As for Burt Lancaster's Falconer, his role represents the might and vitality of the New World (America) coming to save the Old World (Europe) which is dead, dying or impotent (Beckman: Europe's dying. Falconer: No Beckman, shes's dead. That's why we're here. Don't you read the newspapers?) This heavy handed symbolism is further drawn by the fact that the Count is himself impotent and allows Falconer to sleep with his young wife, because he wants him to impregnate her and therefore give his line (and, thematically, Europe) a future. With his eye-patch and later, his white steed, he is a walking stereotypical symbol of a powerful, heroic and battle-scarred, unafraid America - a role, one suspects, Lancaster's ego was happy to embody at this stage in his career. (As an aside, Roger Ebert once related to a doomed interview with the star and driving force of the film when the film came out; "You didn't like the picture, did you?" Lancaster asked Ebert who in turn openly revealed that he did not. "Then we have nothing to talk about, do we?" Lancaster retorted, before walking out.
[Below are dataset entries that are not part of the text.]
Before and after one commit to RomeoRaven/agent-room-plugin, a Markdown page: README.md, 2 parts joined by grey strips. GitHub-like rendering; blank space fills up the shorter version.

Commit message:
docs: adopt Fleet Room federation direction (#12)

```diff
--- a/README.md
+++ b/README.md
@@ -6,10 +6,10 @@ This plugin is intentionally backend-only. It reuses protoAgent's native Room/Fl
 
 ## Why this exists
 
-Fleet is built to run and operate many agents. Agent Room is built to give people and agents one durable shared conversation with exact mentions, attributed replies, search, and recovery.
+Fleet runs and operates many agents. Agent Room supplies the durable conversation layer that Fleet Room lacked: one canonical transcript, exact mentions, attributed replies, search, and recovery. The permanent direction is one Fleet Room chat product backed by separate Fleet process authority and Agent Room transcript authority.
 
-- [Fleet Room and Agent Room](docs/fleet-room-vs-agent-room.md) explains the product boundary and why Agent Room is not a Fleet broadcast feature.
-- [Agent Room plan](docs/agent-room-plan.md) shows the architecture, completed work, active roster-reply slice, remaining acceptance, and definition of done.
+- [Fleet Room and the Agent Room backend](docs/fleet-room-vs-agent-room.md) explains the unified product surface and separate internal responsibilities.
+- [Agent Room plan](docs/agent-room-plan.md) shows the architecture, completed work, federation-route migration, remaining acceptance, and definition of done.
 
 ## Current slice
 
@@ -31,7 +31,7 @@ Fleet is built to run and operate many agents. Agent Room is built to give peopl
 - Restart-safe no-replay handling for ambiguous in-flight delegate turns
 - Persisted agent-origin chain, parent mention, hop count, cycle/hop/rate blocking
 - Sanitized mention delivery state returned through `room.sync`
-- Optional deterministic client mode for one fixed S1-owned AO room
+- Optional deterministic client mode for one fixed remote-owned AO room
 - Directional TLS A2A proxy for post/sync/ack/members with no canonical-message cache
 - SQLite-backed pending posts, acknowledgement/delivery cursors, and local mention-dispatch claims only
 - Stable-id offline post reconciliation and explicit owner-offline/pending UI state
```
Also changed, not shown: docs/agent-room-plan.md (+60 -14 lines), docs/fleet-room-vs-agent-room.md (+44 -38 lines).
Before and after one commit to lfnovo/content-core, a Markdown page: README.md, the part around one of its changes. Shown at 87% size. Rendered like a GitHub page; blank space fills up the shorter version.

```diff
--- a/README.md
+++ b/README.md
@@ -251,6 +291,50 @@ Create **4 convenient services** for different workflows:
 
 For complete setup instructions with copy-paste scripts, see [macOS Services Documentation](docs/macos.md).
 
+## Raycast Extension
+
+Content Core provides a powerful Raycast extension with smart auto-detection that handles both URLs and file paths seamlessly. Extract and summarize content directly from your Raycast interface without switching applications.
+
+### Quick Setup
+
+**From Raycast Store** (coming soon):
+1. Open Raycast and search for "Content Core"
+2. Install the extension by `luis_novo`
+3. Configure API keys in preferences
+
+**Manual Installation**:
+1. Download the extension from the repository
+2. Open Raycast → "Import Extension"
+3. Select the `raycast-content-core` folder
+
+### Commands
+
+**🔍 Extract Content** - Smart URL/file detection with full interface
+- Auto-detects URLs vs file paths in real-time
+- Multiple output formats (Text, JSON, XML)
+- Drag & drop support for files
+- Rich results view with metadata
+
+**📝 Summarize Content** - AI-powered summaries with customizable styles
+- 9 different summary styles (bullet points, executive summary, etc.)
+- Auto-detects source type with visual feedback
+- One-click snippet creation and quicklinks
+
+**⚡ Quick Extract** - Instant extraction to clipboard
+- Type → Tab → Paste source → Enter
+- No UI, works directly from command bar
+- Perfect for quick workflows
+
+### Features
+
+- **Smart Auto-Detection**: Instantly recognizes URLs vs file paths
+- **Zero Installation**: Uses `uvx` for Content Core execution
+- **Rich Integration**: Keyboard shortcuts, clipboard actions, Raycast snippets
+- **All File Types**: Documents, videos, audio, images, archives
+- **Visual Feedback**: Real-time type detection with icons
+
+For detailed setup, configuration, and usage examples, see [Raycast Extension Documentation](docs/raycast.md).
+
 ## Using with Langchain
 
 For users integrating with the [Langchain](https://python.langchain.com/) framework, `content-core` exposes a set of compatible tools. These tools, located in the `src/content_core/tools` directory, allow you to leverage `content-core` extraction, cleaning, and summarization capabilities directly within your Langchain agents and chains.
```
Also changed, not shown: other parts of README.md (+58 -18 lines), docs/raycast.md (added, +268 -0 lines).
The interview, Ebert recalled, lasted just 4 minutes)
However, not even America can truly save the day. It seems Purgatory insists that to save the castle the unit must also destroy it and, in the final reel, the flames of hell itself seem to devour it. Only Therese and Benjamin, the author, survive.
How enjoyable you may find Castle Keep depends upon your threshold for strangeness. I don't mind a good headscratcher but ultimately I felt a lot of this was being strange for strange's sake and smacked of both pretension and immaturity at equal measure at times. Thank God Pollack's other film of 1969 was the significantly superior They Shoot Horses Don't They? It is only Pollack's direction and the excellent, crisp cinematography from Decaë that kept me watching this piffle.